“We believe that because mayors are the elected leaders closest to the people, restoration of civility must begin with us,” the accord reads. “We are in a unique position to have a positive impact on behavior – individual and collective – and to lead by example. While the tragedy in Tucson is the impetus for this accord, it represents a commitment that must live on in every mayor in our nation from this day forward.”
The Civility Accord pointed out six principles it seeks to uphold at all community-based events involving public discourse among citizens, whether or not a public official is formally present. Those principles include: respecting the rights of Americans to hold differing opinions; avoiding “rhetoric intended to humiliate, de-legitimatize, or question the patriotism of those whose opinions are different” from others; striving to understand differing perspectives; tactfully choosing what words to say before uttering them; speaking truthfully, without distortion, in a non-accusatory manner; and, speaking out “against violence, prejudice, and incivility in all of their forms, whenever and wherever they occur.”

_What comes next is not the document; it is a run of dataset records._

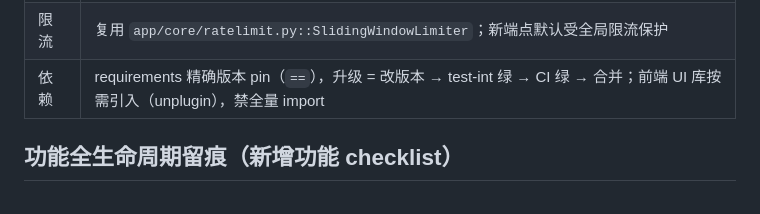
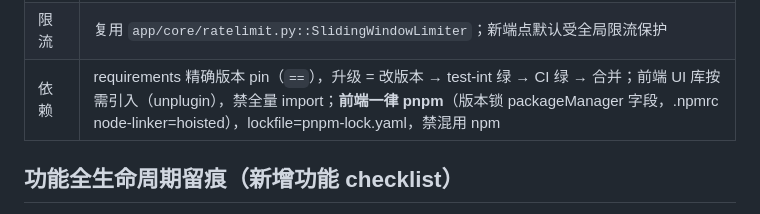
Before and after one commit to zhanghuaiwei/biddoctor, a Markdown page: AGENTS.md, the part around the change. Rendered like a GitHub page.

Commit message:
docs(agents): pnpm/less/responsive frontend conventions

```diff
--- a/AGENTS.md
+++ b/AGENTS.md
@@ -29,7 +29,7 @@ BidDoctor（代号 feijian）：标书废标风险 AI 自查。FastAPI + SQLAlch
 | 安全 | JWT 验签白名单算法；取 sub 分桶必须验签；敏感凭据比较用 `hmac.compare_digest`（验证码/`internal_token`）；INET 等强类型列写入前格式校验；错误码注册表见 `app/core/errors.py` docstring |
 | 迁移 | DDL 唯一来源 `app/models/`；改模型 → `alembic revision --autogenerate`；迁移只加不删 |
 | 限流 | 复用 `app/core/ratelimit.py::SlidingWindowLimiter`；新端点默认受全局限流保护 |
-| 依赖 | requirements 精确版本 pin（`==`），升级 = 改版本 → test-int 绿 → CI 绿 → 合并；前端 UI 库按需引入（unplugin），禁全量 import |
+| 依赖 | requirements 精确版本 pin（`==`），升级 = 改版本 → test-int 绿 → CI 绿 → 合并；前端 UI 库按需引入（unplugin），禁全量 import；**前端一律 pnpm**（版本锁 packageManager 字段，.npmrc node-linker=hoisted），lockfile=pnpm-lock.yaml，禁混用 npm |
 
 ## 功能全生命周期留痕（新增功能 checklist）
 
```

Addressing concerns that it may infringe upon First Amendment freedom of speech protections, both Bloom and Davis said the Civility Agreement will greatly enhance dialogue in Santa Monica.
“Civility is really the hallmark of having a good and honest discussion. I think (the accord) will, ultimately, not only make these meetings more pleasant, but actually lead to better policy,” Davis said. “This is, in no way, intended to stifle criticism of the council or criticism of the policies adopted by the city. I think this actually enhances the First Amendment. When discourse gets uncivil we start talking about who’s the good guy, who’s the bad guy, and people are afraid to express their opinion.”
Bloom said Santa Monica residents have a solid reputation for being very active in local government and community affairs and the Civility Agreement will not negatively affect that level of involvement.
“We’ve had an extraordinarily high level of discourse in this community. By bringing this (accord) to the council, in no way … diminishes the high level of that discourse,” he said.
Similar thoughts were echoed in the Civility Agreement, which indicated public dialogue is, at times, not occurring in the most ideal of situations and may possibly lead to a stifling of free speech.
“Regardless of what the motives behind the tragedy in Tucson might have been, it occurred in an atmosphere in which public discourse is often confrontational and lacking in civility. We should use this event as a point of departure, to recommit ourselves to building a more civil society in which each person is respected and public and political discourse are aimed at the betterment of our nation and its people and not the destruction of those with whom we disagree.”
With the adoption of the Civility Agreement, City staff is directed to review civility agreements of other communities with a recommendation of how to specifically implement in Santa Monica the wide-ranging talking points of the Conference of Mayors accord.